▸ **PROBLEM DESCRIPTION**:
Every line of the records below that holds the word "ContactForm" should be copied out.

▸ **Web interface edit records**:
━━━━━━

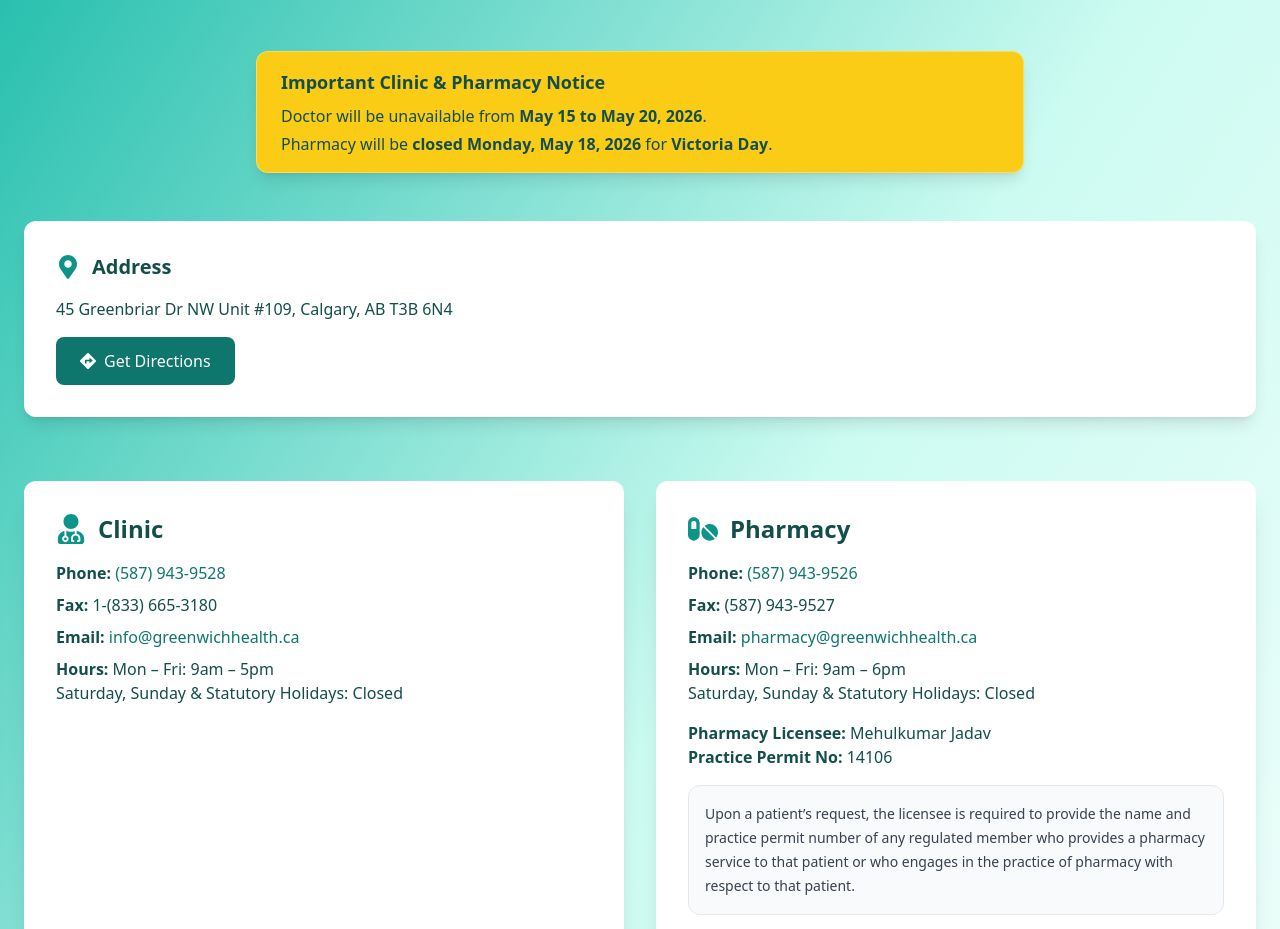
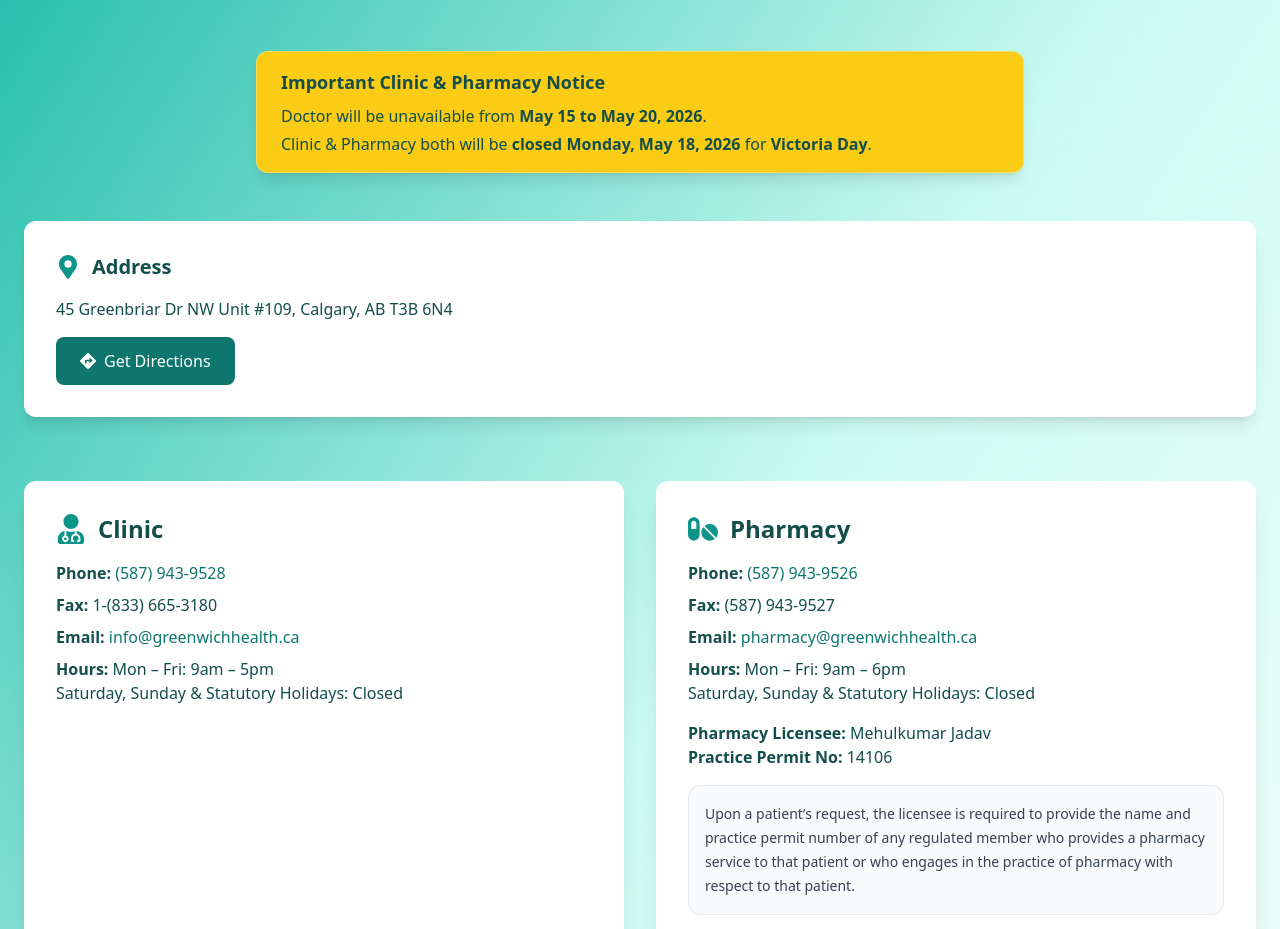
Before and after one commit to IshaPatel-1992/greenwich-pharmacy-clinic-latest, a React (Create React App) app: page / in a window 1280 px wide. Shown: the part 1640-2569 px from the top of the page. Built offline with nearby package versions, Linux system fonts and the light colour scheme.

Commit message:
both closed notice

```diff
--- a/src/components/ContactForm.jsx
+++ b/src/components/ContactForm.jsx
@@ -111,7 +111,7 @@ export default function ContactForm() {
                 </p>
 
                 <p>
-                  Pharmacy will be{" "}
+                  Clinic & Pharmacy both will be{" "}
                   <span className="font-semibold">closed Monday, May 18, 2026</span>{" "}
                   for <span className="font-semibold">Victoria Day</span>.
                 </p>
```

━━━━━━

▸ **OUTPUT OF THE EXERCISE**:
--- a/src/components/ContactForm.jsx
+++ b/src/components/ContactForm.jsx
@@ -111,7 +111,7 @@ export default function ContactForm() {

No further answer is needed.